From mid-Victorian marvels through to the casual glamour of JFK, Brazilian artist Marina Amaral has transformed over a century of monochrome photographic reportage into something astonishingly contemporary. Accompanied by Dan Jones’ lucid historical timeline, this is the past presented as the now, a volume that becomes an experience in the reading. The Colour of Time is a book that seized our attention from the outset, and thoroughly deserves the widest audience.

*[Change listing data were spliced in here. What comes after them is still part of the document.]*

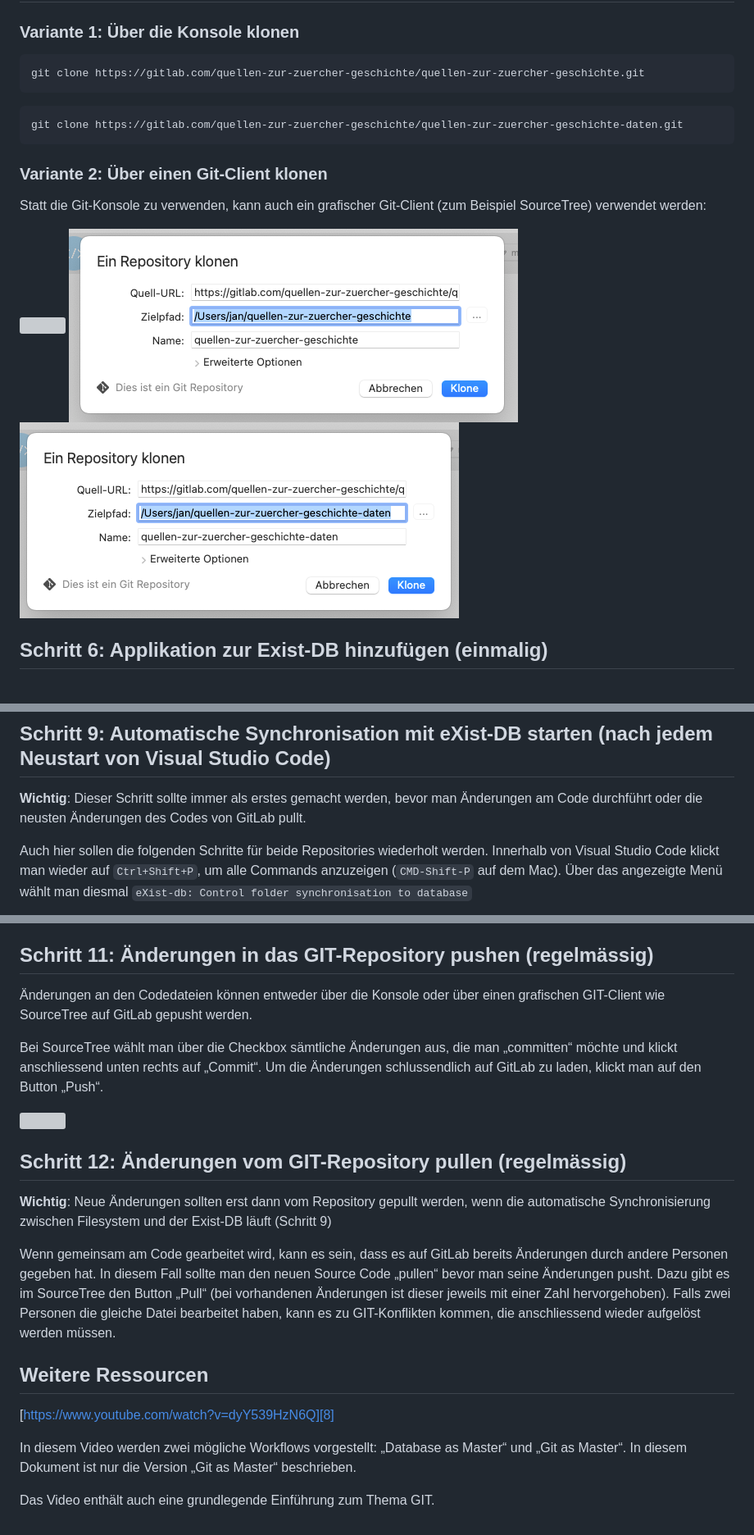
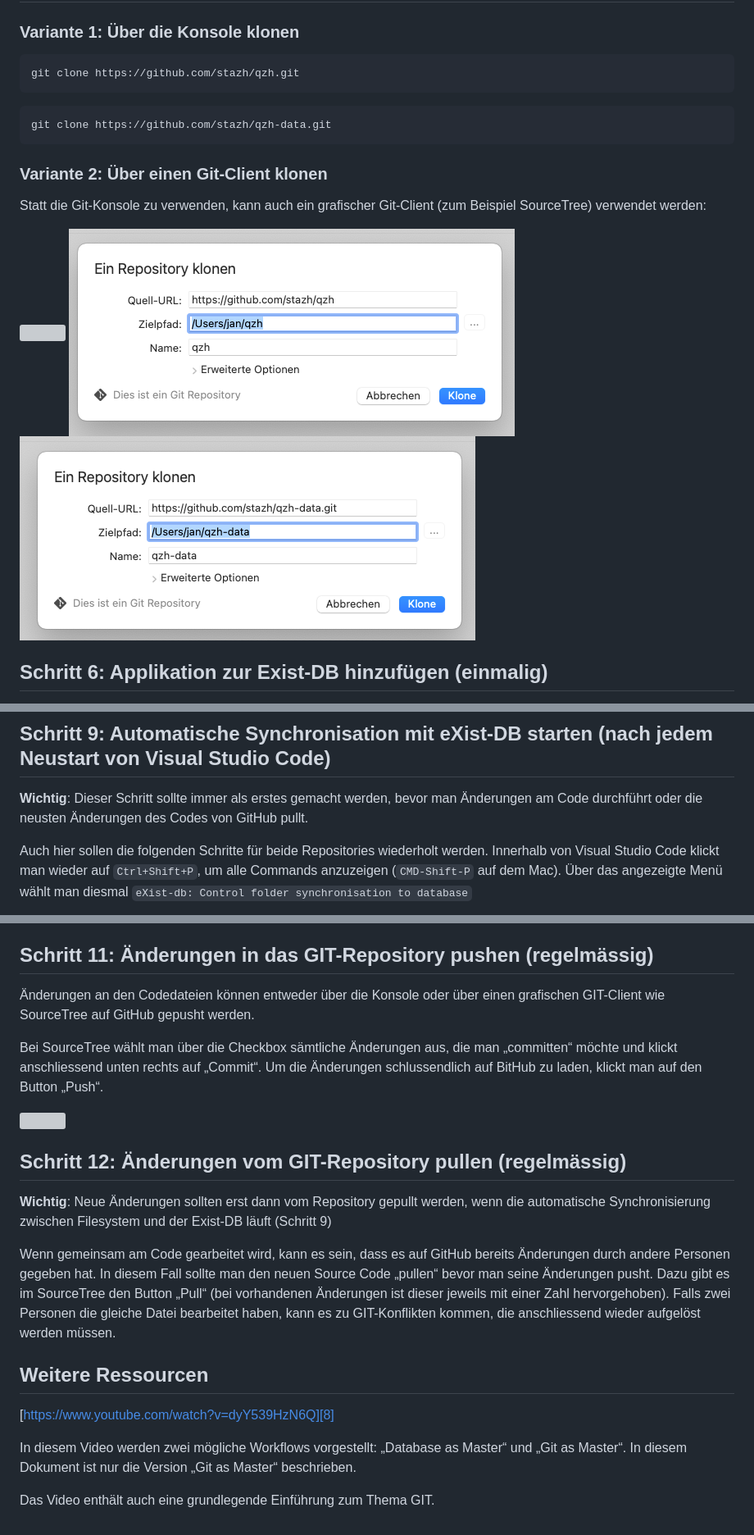
Before and after one commit to stazh/qzh, a Markdown page: documentation/Arbeiten_mit_TEI_Publisher_GIT_Workflow/index.md, 3 parts joined by grey strips. Shown: that part at 82% size. GitHub-like rendering; pictures changed too: documentation/Arbeiten_mit_TEI_Publisher_GIT_Workflow/Bildschirmfoto 2022-10-04 um 08.53.21.png, documentation/Arbeiten_mit_TEI_Publisher_GIT_Workflow/Bildschirmfoto 2022-10-04 um 08.53.43.png; grey boxes are pictures that could not be loaded.

Commit message:
Update documentation: move from GitLab to GitHub

````diff
--- a/documentation/Arbeiten_mit_TEI_Publisher_GIT_Workflow/index.md
+++ b/documentation/Arbeiten_mit_TEI_Publisher_GIT_Workflow/index.md
@@ -121,11 +103,11 @@ Hinweis: Als Passwort wird das zuvor generierte Token eingegeben, und nicht das
 ### Variante 1: Über die Konsole klonen
 
 ```bash
-git clone https://gitlab.com/quellen-zur-zuercher-geschichte/quellen-zur-zuercher-geschichte.git
+git clone https://github.com/stazh/qzh.git
 ```
 
 ```bash
-git clone https://gitlab.com/quellen-zur-zuercher-geschichte/quellen-zur-zuercher-geschichte-daten.git
+git clone https://github.com/stazh/qzh-data.git
 ```
 
 ### Variante 2: Über einen Git-Client klonen
@@ -248,7 +230,7 @@ Für das zweite Repository sollten die gleichen Schritte wiederholt werden. Alle
 
 ## Schritt 9: Automatische Synchronisation mit eXist-DB starten (nach jedem Neustart von Visual Studio Code)
 
-**Wichtig**: Dieser Schritt sollte immer als erstes gemacht werden, bevor man Änderungen am Code durchführt oder die neusten Änderungen des Codes von GitLab pullt.
+**Wichtig**: Dieser Schritt sollte immer als erstes gemacht werden, bevor man Änderungen am Code durchführt oder die neusten Änderungen des Codes von GitHub pullt.
 
 Auch hier sollen die folgenden Schritte für beide Repositories wiederholt werden. Innerhalb von Visual Studio Code klickt man wieder auf  `Ctrl+Shift+P`, um alle Commands anzuzeigen (`CMD-Shift-P` auf dem Mac). Über das angezeigte Menü wählt man diesmal `eXist-db: Control folder synchronisation to database`
 
@@ -300,9 +282,9 @@ Nach einer Änderung an den Dateien über Visual Studio Code kann einfach die Br
 
 ## Schritt 11: Änderungen in das GIT-Repository pushen (regelmässig)
 
-Änderungen an den Codedateien können entweder über die Konsole oder über einen grafischen GIT-Client wie SourceTree auf GitLab gepusht werden.
+Änderungen an den Codedateien können entweder über die Konsole oder über einen grafischen GIT-Client wie SourceTree auf GitHub gepusht werden.
 
-Bei SourceTree wählt man über die Checkbox sämtliche Änderungen aus, die man „committen“ möchte und klickt anschliessend unten rechts auf „Commit“. Um die Änderungen schlussendlich auf GitLab zu laden, klickt man auf den Button „Push“.
+Bei SourceTree wählt man über die Checkbox sämtliche Änderungen aus, die man „committen“ möchte und klickt anschliessend unten rechts auf „Commit“. Um die Änderungen schlussendlich auf BitHub zu laden, klickt man auf den Button „Push“.
 
 ![][image-35]
 
@@ -311,7 +293,7 @@ Bei SourceTree wählt man über die Checkbox sämtliche Änderungen aus, die man
 
 **Wichtig**: Neue Änderungen sollten erst dann vom Repository gepullt werden, wenn die automatische Synchronisierung zwischen Filesystem und der Exist-DB läuft (Schritt 9)
 
-Wenn gemeinsam am Code gearbeitet wird, kann es sein, dass es auf GitLab bereits Änderungen durch andere Personen gegeben hat. In diesem Fall sollte man den neuen Source Code „pullen“ bevor man seine Änderungen pusht. Dazu gibt es im SourceTree den Button „Pull“ (bei vorhandenen Änderungen ist dieser jeweils mit einer Zahl hervorgehoben). Falls zwei Personen die gleiche Datei bearbeitet haben, kann es zu GIT-Konflikten kommen, die anschliessend wieder aufgelöst werden müssen.
+Wenn gemeinsam am Code gearbeitet wird, kann es sein, dass es auf GitHub bereits Änderungen durch andere Personen gegeben hat. In diesem Fall sollte man den neuen Source Code „pullen“ bevor man seine Änderungen pusht. Dazu gibt es im SourceTree den Button „Pull“ (bei vorhandenen Änderungen ist dieser jeweils mit einer Zahl hervorgehoben). Falls zwei Personen die gleiche Datei bearbeitet haben, kann es zu GIT-Konflikten kommen, die anschliessend wieder aufgelöst werden müssen.
 
 ## Weitere Ressourcen
 
````
Also changed, not shown: other parts of documentation/Arbeiten_mit_TEI_Publisher_GIT_Workflow/index.md (+9 -27 lines), documentation/Arbeiten_mit_TEI_Publisher_GIT_Workflow/Bildschirmfoto 2022-10-03 um 13.58.35.png, 3 other files.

Purists argue that colourising black and white photographs is sacrilege, but the world has always been in colour. I never realised that Franz Ferdinand had deep blue eyes. In those eyes one sees a shouting crowd, a bomb, a war. Gettysburg was green grass, blue uniforms and deep red blood. Marina Amaral’s magical colourisation transforms the past. We suddenly see Sarah Bernhardt’s beauty, Mata Hari’s eroticism, the pathetic posturing of Hitler. Truth be told, monochrome is a contrivance. Human experience is always colourful.